About the Authors:
Ali Khatami, Ph.D., PE, LEP, CGC, is a Project Director and a Vice President of SCS Engineers. He is also our National Expert for Landfill Design, Construction Quality Assurance, and Elevated Temperature Landfills. He has over 40 years of research and professional experience in mechanical, structural, and civil engineering. Dr. Khatami has been involved for more than 30 years in the design and permitting of civil/solid waste/environmental projects such as surface water management systems, drainage structures, municipal solid waste landfills, hazardous solid waste landfills, low-level radioactive waste landfills, leachate and wastewater conveyance and treatment systems, gas management systems, hazardous waste impoundments, storage tank systems, waste tire processing facilities, composting facilities, material recovery facilities, landfill gas collection and disposal systems, leachate evaporator systems, and liquid impoundment floating covers. Dr. Khatami has acquired extensive experience and knowledge in the areas of geology, hydrogeology, hydrology, hydraulics, construction methods, material science, construction quality assurance (CQA), and stability of earth systems. Dr. Khatami has applied this experience in the siting of numerous landfills.
William Richardson, EIT is Project Professional at SCS, and part of our Young Professionals organization. Will has two years of experience with landfill design projects, including permit modifications and siting requirements. He is currently working in Virginia Beach under the tutelage of Dr. Khatami.
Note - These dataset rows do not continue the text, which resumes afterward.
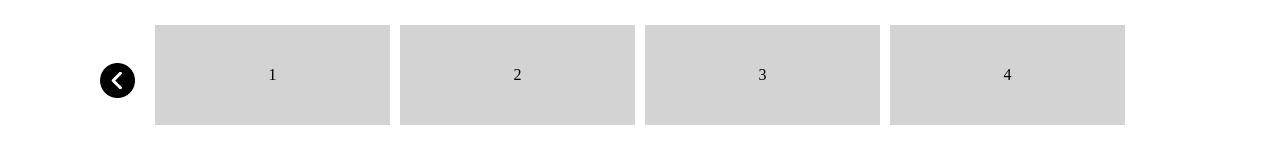
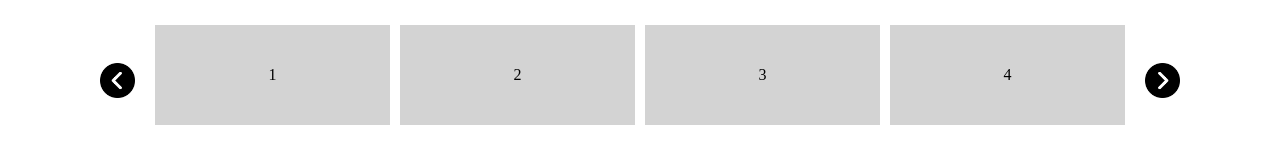
Before and after one commit to 1nfl1ght/vinogradov, a plain HTML site: page lab7/index.html in a window 1280 px wide. Shown: the top 153 px of the page. Drawn offline with nearby package versions, Linux system fonts and the light colour scheme; the site is published under a folder, as on GitHub Pages, so addresses that start at the root find nothing.

Commit message:
Update index.html

```diff
--- a/lab7/index.html
+++ b/lab7/index.html
@@ -62,7 +62,7 @@
 
         .slider .slick-arrow.slick-next {
             right: 0;
-            background: url('/img/318476.png');
+            background: url('img/318476.png');
             background-repeat: no-repeat;
             background-size: cover;
         }
```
Similar processing sites could be sited and operated across New York City. Organics comprise 31% of New York City’s waste stream, and a significant portion can be composted locally and returned to the environment to support green spaces. Decentralized community compost operations are part of the solution to recycling food scraps and diverting this material from landfills. Medium-sized community composting sites can exist in dense urban settings because they are neighborhood assets, as education centers, green spaces, and compost sources for community greening projects. With well-designed systems and appropriately-scaled equipment, they can be managed so that no odor or pest issues are created. These sites reduce carting distances and serve as an impetus for changing local land management practices by making high quality compost abundantly available.